It can be challenging for families to benefit from all of these services because they all function separately, typically in different locations and with differing eligibility, enrollment, and service provision requirements. This can prevent families from accessing services, or can make service navigation more cumbersome both for families (e.g., duplicative paperwork, travel to multiple agencies) and staff (e.g., lack of information about families’ other services). Such roadblocks can exacerbate disparities because they affect marginalized families the most.
States and local communities have worked to address these barriers by combining services and funding streams, often across organizations, to fulfill multiple family needs simultaneously through a centralized process. Such strategies may improve families’ access to services, which in turn may improve child developmental outcomes and parental well-being, particularly for families with lower incomes. These strategies may also result in cost savings by reducing redundancy and inefficiency across agencies. However, coordinating services is challenging; often the partners have different goals, activities, and funding requirements that create barriers to coordination.

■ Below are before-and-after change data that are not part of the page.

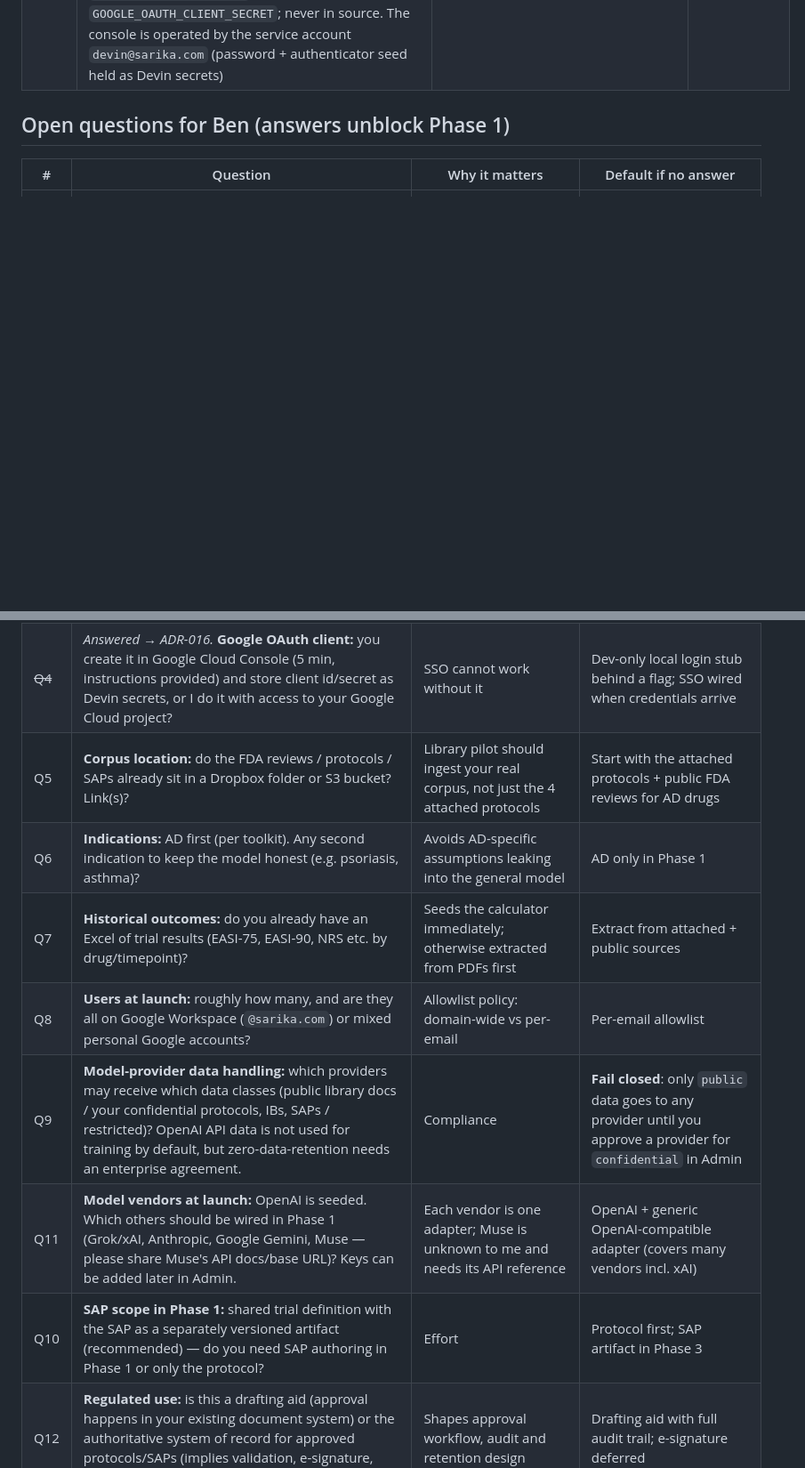
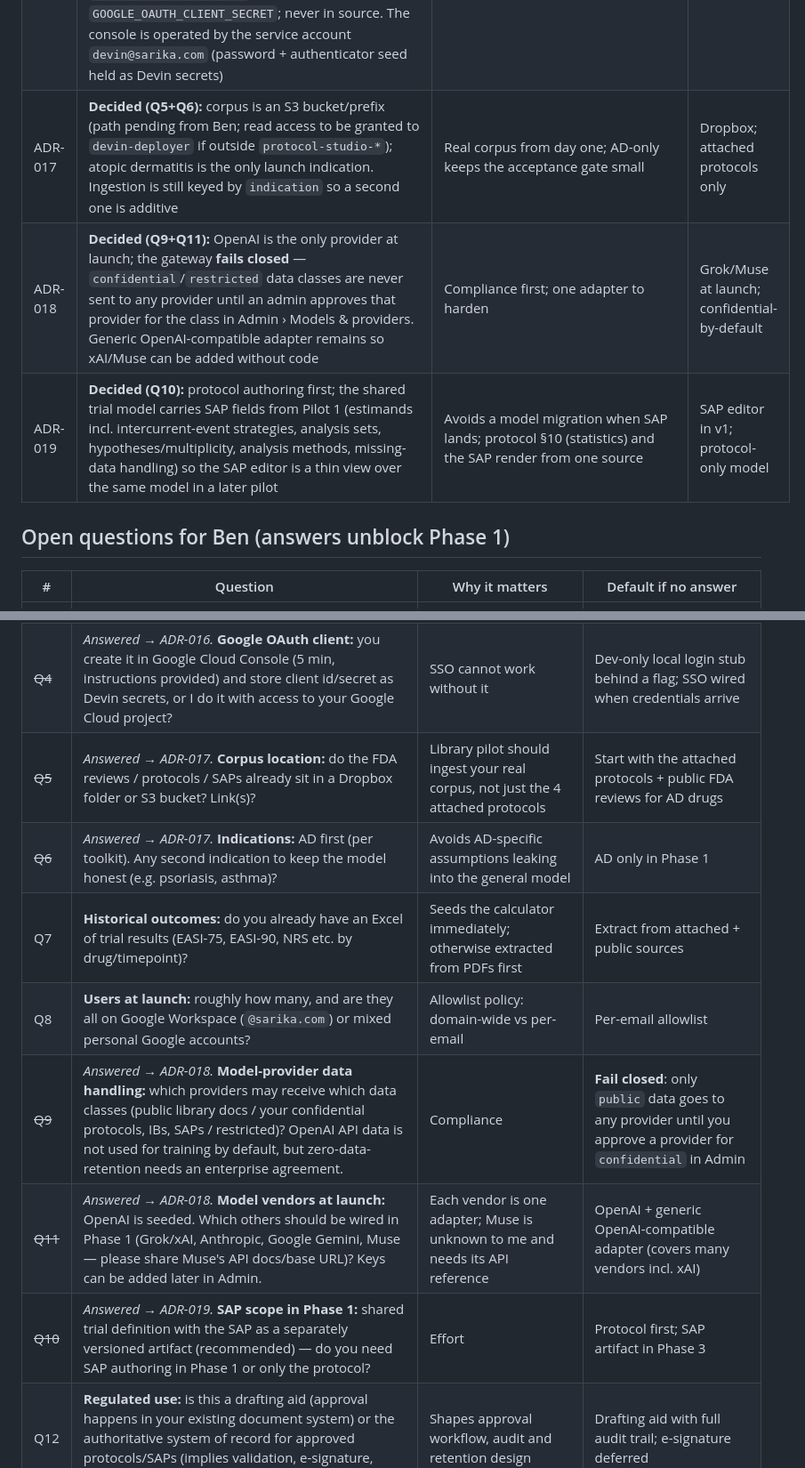
Before and after one commit to bensarika/sarika_main, a Markdown page: protocol-studio/docs/05_decisions.md, 2 parts joined by grey strips. Shown at 89% size. Drawn GitHub-style; blank space fills up the shorter version.

Commit message:
docs: record decisions Q5-Q11 (S3 corpus/AD-only, OpenAI fail-closed, SAP-ready model)
Co-Authored-By: Devin AI <158243242+devin-ai-integration[bot]@users.noreply.github.com>

```diff
--- a/protocol-studio/docs/05_decisions.md
+++ b/protocol-studio/docs/05_decisions.md
@@ -20,6 +20,9 @@
 | ADR-014 | **Decided (Q1):** code stays in `sarika_main/protocol-studio` | Ben's call; one repo to watch | Dedicated repo |
 | ADR-015 | **Decided (Q2):** deploy with a scoped IAM user `devin-deployer` (policy `DevinProtocolStudioDeploy`: S3 `protocol-studio-*`, EC2/SSM, KMS, logs, ACM/Route53); credentials are org secrets `AWS_DEPLOYER_ACCESS_KEY_ID` / `AWS_DEPLOYER_SECRET_ACCESS_KEY`. Root access keys must not be used | Least privilege; rotation without touching the root account | Root key; bootstrap script run by Ben |
 | ADR-016 | **Decided (Q3+Q4):** hostname `studio.sarika.com`; Google Sign-In via GCP project `protocol-studio` (org `sarika.com`), Auth Platform audience **Internal** (only `@sarika.com` Workspace accounts can complete sign-in; the app's own allowlist decides *authorisation*). Web client `Protocol Studio web (studio.sarika.com)`: origins `https://studio.sarika.com`, `http://localhost:8080`; redirect URIs `https://studio.sarika.com/auth/google/callback`, `http://localhost:8080/auth/google/callback`. Client id/secret are org secrets `GOOGLE_OAUTH_CLIENT_ID` / `GOOGLE_OAUTH_CLIENT_SECRET`; never in source. The console is operated by the service account `devin@sarika.com` (password + authenticator seed held as Devin secrets) | Internal audience removes the consent-screen verification step and blocks personal Gmail accounts outright; the backend route `/auth/google/callback` is now a contract | External audience + test users; per-email-only allowlist with no domain gate |
+| ADR-017 | **Decided (Q5+Q6):** corpus is an S3 bucket/prefix (path pending from Ben; read access to be granted to `devin-deployer` if outside `protocol-studio-*`); atopic dermatitis is the only launch indication. Ingestion is still keyed by `indication` so a second one is additive | Real corpus from day one; AD-only keeps the acceptance gate small | Dropbox; attached protocols only |
+| ADR-018 | **Decided (Q9+Q11):** OpenAI is the only provider at launch; the gateway **fails closed** — `confidential`/`restricted` data classes are never sent to any provider until an admin approves that provider for the class in Admin › Models & providers. Generic OpenAI-compatible adapter remains so xAI/Muse can be added without code | Compliance first; one adapter to harden | Grok/Muse at launch; confidential-by-default |
+| ADR-019 | **Decided (Q10):** protocol authoring first; the shared trial model carries SAP fields from Pilot 1 (estimands incl. intercurrent-event strategies, analysis sets, hypotheses/multiplicity, analysis methods, missing-data handling) so the SAP editor is a thin view over the same model in a later pilot | Avoids a model migration when SAP lands; protocol §10 (statistics) and the SAP render from one source | SAP editor in v1; protocol-only model |
 
 ## Open questions for Ben (answers unblock Phase 1)
 
@@ -29,13 +32,13 @@
 | ~~Q2~~ | *Answered → ADR-015.* **AWS access:** an IAM user/role for Devin scoped to EC2, S3, SSM, ECR (I'll send the exact policy), or you run the bootstrap commands I provide? | Needed only for deployment (Phase 4), not for pilots | Pilots run locally with preview links; deploy later |
 | ~~Q3~~ | *Answered → ADR-016.* **Domain:** which hostname (e.g. `protocol.sarika.com`)? DNS managed where? | Google OAuth redirect URI and TLS both need it | Temporary EC2 public DNS; OAuth restricted to it |
 | ~~Q4~~ | *Answered → ADR-016.* **Google OAuth client:** you create it in Google Cloud Console (5 min, instructions provided) and store client id/secret as Devin secrets, or I do it with access to your Google Cloud project? | SSO cannot work without it | Dev-only local login stub behind a flag; SSO wired when credentials arrive |
-| Q5 | **Corpus location:** do the FDA reviews / protocols / SAPs already sit in a Dropbox folder or S3 bucket? Link(s)? | Library pilot should ingest your real corpus, not just the 4 attached protocols | Start with the attached protocols + public FDA reviews for AD drugs |
-| Q6 | **Indications:** AD first (per toolkit). Any second indication to keep the model honest (e.g. psoriasis, asthma)? | Avoids AD-specific assumptions leaking into the general model | AD only in Phase 1 |
+| ~~Q5~~ | *Answered → ADR-017.* **Corpus location:** do the FDA reviews / protocols / SAPs already sit in a Dropbox folder or S3 bucket? Link(s)? | Library pilot should ingest your real corpus, not just the 4 attached protocols | Start with the attached protocols + public FDA reviews for AD drugs |
+| ~~Q6~~ | *Answered → ADR-017.* **Indications:** AD first (per toolkit). Any second indication to keep the model honest (e.g. psoriasis, asthma)? | Avoids AD-specific assumptions leaking into the general model | AD only in Phase 1 |
 | Q7 | **Historical outcomes:** do you already have an Excel of trial results (EASI-75, EASI-90, NRS etc. by drug/timepoint)? | Seeds the calculator immediately; otherwise extracted from PDFs first | Extract from attached + public sources |
 | Q8 | **Users at launch:** roughly how many, and are they all on Google Workspace (`@sarika.com`) or mixed personal Google accounts? | Allowlist policy: domain-wide vs per-email | Per-email allowlist |
-| Q9 | **Model-provider data handling:** which providers may receive which data classes (public library docs / your confidential protocols, IBs, SAPs / restricted)? OpenAI API data is not used for training by default, but zero-data-retention needs an enterprise agreement. | Compliance | **Fail closed**: only `public` data goes to any provider until you approve a provider for `confidential` in Admin |
-| Q11 | **Model vendors at launch:** OpenAI is seeded. Which others should be wired in Phase 1 (Grok/xAI, Anthropic, Google Gemini, Muse — please share Muse's API docs/base URL)? Keys can be added later in Admin. | Each vendor is one adapter; Muse is unknown to me and needs its API reference | OpenAI + generic OpenAI-compatible adapter (covers many vendors incl. xAI) |
-| Q10 | **SAP scope in Phase 1:** shared trial definition with the SAP as a separately versioned artifact (recommended) — do you need SAP authoring in Phase 1 or only the protocol? | Effort | Protocol first; SAP artifact in Phase 3 |
+| ~~Q9~~ | *Answered → ADR-018.* **Model-provider data handling:** which providers may receive which data classes (public library docs / your confidential protocols, IBs, SAPs / restricted)? OpenAI API data is not used for training by default, but zero-data-retention needs an enterprise agreement. | Compliance | **Fail closed**: only `public` data goes to any provider until you approve a provider for `confidential` in Admin |
+| ~~Q11~~ | *Answered → ADR-018.* **Model vendors at launch:** OpenAI is seeded. Which others should be wired in Phase 1 (Grok/xAI, Anthropic, Google Gemini, Muse — please share Muse's API docs/base URL)? Keys can be added later in Admin. | Each vendor is one adapter; Muse is unknown to me and needs its API reference | OpenAI + generic OpenAI-compatible adapter (covers many vendors incl. xAI) |
+| ~~Q10~~ | *Answered → ADR-019.* **SAP scope in Phase 1:** shared trial definition with the SAP as a separately versioned artifact (recommended) — do you need SAP authoring in Phase 1 or only the protocol? | Effort | Protocol first; SAP artifact in Phase 3 |
 | Q12 | **Regulated use:** is this a drafting aid (approval happens in your existing document system) or the authoritative system of record for approved protocols/SAPs (implies validation, e-signature, retention requirements)? | Shapes approval workflow, audit and retention design | Drafting aid with full audit trail; e-signature deferred |
 | Q13 | **Who approves what:** must clinical, statistical, safety and operational decisions have designated reviewers? May an author approve their own change? | Role model and approval records | Roles: author, statistician, medical, admin; self-approval allowed but flagged |
 | Q14 | **Template inheritance:** is starter reuse mostly within a program, within a molecule, or across mechanisms? Which decision packages must always be reconfirmed? | Controls what a template may pre-fill silently | Study-specific packages always re-asked (pre-filled) |
```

The Assessing Models of Coordinated Services (AMCS) study provided an in-depth look at different approaches to coordinating CCEE with other health and human services. The study team identified common elements among approaches and used these to describe six overarching “models” of coordinated services. The purpose of this research highlight is to summarize key information from this study for CCEE leaders who may be interested in improving service coordination for families.
Download the full report here.